I saw this photo last week and it made me realize that if the human race somehow survives for another hundred years, and not just in a living-in-holes and running-from-fires kind of way but actually in a warmer but not dissimilar world to the one we have now, we will reach a point in time where actors who star in period pieces set during the last century will have had no physical experience with a corded phone—no time spent tethered to an object mounted on a wall or planted in one corner of the room, twirling the cord around [...]
The rotary dial was a building block of civilization, the key that unlocked the phone system for millions of people. It was an integral part of your parents' lives. Imagine your father stuffing his dirty fingers into the waiting greasy dialpits, over and over and over again, over and over and over and over again, ringing your mother's bell until finally she shudders and reaches—for the phone and says: “Hello? This is [YOUR MOTHER'S NAME].” “Hey,” says your father, “this is [YOUR FATHER'S NAME].” “Well, how do you like that?” asks your mother even though she likes it very much. He asks her out to dinner. “Let me [...]

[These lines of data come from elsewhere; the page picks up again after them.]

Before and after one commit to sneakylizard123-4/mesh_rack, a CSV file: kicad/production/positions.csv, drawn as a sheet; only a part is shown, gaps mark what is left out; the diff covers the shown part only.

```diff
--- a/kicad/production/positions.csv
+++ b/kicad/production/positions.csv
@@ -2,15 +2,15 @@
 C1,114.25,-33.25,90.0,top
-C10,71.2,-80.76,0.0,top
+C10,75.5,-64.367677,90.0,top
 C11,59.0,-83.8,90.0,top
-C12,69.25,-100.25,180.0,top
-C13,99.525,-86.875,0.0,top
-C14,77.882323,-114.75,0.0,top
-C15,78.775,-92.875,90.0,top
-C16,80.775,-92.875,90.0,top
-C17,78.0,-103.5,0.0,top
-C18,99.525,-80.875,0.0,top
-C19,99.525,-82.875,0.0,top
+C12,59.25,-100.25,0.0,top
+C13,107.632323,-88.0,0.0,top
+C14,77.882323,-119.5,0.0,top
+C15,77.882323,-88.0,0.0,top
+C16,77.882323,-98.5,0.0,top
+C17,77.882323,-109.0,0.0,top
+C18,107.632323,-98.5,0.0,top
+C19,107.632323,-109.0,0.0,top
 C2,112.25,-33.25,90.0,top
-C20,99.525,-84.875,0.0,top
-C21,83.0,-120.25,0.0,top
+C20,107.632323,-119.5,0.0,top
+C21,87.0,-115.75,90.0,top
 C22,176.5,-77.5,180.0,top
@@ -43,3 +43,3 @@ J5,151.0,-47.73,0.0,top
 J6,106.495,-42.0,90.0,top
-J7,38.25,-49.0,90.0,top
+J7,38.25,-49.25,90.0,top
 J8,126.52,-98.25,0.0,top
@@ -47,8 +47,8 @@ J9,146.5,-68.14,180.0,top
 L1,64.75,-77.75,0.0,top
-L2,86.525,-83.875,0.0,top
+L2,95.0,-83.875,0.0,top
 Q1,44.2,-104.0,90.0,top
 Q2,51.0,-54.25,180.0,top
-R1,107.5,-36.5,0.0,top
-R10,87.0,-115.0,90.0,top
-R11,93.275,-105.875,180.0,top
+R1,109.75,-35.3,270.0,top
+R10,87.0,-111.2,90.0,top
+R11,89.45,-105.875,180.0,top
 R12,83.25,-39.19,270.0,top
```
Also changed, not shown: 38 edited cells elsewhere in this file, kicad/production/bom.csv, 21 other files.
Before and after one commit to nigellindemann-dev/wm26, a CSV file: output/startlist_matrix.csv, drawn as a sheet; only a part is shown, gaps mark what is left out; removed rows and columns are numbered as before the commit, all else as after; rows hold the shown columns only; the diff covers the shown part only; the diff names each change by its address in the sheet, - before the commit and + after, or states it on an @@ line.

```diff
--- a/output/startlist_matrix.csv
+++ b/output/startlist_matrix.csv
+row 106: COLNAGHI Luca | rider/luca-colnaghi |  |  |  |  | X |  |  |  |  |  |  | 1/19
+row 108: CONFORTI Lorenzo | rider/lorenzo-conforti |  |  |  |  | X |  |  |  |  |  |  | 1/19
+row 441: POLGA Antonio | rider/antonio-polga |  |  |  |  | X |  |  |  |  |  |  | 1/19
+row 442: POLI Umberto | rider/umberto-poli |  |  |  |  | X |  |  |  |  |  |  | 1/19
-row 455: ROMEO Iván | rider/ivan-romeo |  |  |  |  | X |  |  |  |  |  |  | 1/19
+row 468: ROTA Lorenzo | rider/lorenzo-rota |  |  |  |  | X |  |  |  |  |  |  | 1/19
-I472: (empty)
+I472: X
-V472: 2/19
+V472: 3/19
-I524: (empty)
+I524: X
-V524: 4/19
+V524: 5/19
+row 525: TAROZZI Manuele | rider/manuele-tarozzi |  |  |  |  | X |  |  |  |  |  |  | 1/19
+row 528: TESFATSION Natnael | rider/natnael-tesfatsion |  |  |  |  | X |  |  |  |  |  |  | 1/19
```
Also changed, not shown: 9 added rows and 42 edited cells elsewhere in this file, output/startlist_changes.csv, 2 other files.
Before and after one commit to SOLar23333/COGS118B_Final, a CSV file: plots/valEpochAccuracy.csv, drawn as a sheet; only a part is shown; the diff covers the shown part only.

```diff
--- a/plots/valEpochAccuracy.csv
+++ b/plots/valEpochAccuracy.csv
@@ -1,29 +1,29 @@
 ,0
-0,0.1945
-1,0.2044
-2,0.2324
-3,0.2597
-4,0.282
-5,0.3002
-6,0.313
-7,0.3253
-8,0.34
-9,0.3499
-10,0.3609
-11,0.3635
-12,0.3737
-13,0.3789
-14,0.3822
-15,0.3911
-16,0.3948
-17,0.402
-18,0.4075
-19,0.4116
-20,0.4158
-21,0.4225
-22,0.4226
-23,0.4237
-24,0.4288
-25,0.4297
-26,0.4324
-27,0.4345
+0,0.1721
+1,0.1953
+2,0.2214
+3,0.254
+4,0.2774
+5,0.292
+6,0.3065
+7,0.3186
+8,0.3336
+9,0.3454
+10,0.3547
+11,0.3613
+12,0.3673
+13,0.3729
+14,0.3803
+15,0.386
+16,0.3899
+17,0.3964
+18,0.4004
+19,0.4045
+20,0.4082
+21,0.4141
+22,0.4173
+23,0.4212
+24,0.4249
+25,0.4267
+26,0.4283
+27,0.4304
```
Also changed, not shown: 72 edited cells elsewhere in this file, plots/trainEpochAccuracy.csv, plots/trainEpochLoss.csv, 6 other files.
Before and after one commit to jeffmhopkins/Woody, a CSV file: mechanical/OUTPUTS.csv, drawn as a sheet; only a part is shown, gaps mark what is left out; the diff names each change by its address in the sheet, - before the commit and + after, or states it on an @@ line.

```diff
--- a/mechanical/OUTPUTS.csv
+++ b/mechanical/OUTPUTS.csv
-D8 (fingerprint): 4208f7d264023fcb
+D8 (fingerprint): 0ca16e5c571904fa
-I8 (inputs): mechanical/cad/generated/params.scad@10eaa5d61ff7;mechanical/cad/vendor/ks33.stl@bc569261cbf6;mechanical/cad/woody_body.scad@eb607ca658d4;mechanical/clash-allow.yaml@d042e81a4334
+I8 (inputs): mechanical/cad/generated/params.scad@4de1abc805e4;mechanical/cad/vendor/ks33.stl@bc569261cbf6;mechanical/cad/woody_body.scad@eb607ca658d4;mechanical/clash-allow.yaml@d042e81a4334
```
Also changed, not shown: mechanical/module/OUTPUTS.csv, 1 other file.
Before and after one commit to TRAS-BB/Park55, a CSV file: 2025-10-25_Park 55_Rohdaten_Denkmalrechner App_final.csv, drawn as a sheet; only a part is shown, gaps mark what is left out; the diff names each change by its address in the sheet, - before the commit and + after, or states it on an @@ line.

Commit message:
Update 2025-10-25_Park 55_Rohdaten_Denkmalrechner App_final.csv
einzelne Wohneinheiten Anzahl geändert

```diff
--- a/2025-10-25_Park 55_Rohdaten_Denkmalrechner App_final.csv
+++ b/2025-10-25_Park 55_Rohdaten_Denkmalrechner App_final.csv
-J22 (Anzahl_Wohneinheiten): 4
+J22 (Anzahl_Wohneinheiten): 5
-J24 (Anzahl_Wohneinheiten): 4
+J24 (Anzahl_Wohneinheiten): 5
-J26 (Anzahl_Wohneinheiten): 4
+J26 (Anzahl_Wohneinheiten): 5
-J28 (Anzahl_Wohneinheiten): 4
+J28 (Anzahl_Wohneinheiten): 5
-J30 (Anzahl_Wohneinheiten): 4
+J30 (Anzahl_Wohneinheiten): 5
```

Sometimes, like once a day, my house phone rings! It usually rings about six times, and I go from "Ooh, someone's calling me" to "Oh right, no one is actually calling me" by ring number two. The rest of the rings are just an interruption of key plot points to whatever PBS drama I am watching at the time. That is because I do not pickup my phone. Because no one even has the number. It rings all the time, with phone-spam and fake bill collection agencies and sales pitches disguised as surveys. And the fool is me, because I am actually paying for this annoying non-service. It's not [...]
I find it impossible to write fiction that's set after 2002. Not because I'm a Gen-Xer waxing nostalgic about relaxing to Morcheeba on a distastefully stained sofa I found partially torn apart by a dog in an alley. (Oh, the glamour.) It's just that it's inconceivable to depict contemporary times authentically without including interludes where characters stare at their cell phones instead of advancing their plotlines – their lives – towards some conclusion. Which is, as a thing to read, mind-numbingly dull. Unless I write "and then his Galaxy 4's battery died" no one can ever get lost, forget an important fact, meet a partner outside of a dating [...]
If you're not following the Carrier IQ story, it's the flip side of the User Agreement Trust Economy. It's the modern tale: Who Secretly Owns Your Data and What Do They Do With It? For background of the story to date, here's a fairly good timeline. Carrier IQ gathers diagnostic information on some phones; it may or may not actually keylog what you type on your phone; it may or may not sometimes or always gather the passwords you enter on your phone; and, according to the FBI's refusal to release information, it may or may not have actually turned over information to law enforcement. (Carrier [...]
The data suggests that iPhone users have more sex.
I'd suggest that iPhone users are 1. more likely to live in big cities and 2. to work in fields where they don't have to carry a BlackBerry. You know: slutty fields-like architecture and graphic design and book publishing. And in big cities-where everyone is already a whore. So the iPhone is just a general marker. Like a Foursquare badge. But for casual sex.
"The percentage of households with a microwave climbed from 82 percent in 1992 to 97 percent in 2011. Similarly, the percentage with a computer jumped from 21 percent to 78 percent over the period. Landline phones followed the opposite trend; the share of households with landlines fell from 96 percent in 1998 to 71 percent in 2011."
"Our phones already know more details than our moms ever will: where we are, who we are with, what we're saying to them and what we just did (possibly with photographic evidence). Tomorrow's models are going to be smarter, learning from our mobile behavior and feeding a digital experience more closely geared to our lifestyle choices and the brands we love – or who are loving us."
I knew-because I saw a ton of pieces online about how the new AT&T data pricing was a great thing for America!-that actually it will be not at all a good thing. It is a delight to feel vindicated. Let the machine that writes Felix Salmon's blog posts explain: "AT&T could easily have saved consumers all the trouble of having to try to predict their next month's data usage by having a single plan: $15 for the first 200 MB, say, and then $10 per GB thereafter. They didn't, because they're looking forward to getting $30 per month from people exceeding 200 MB of data but who use nowhere [...]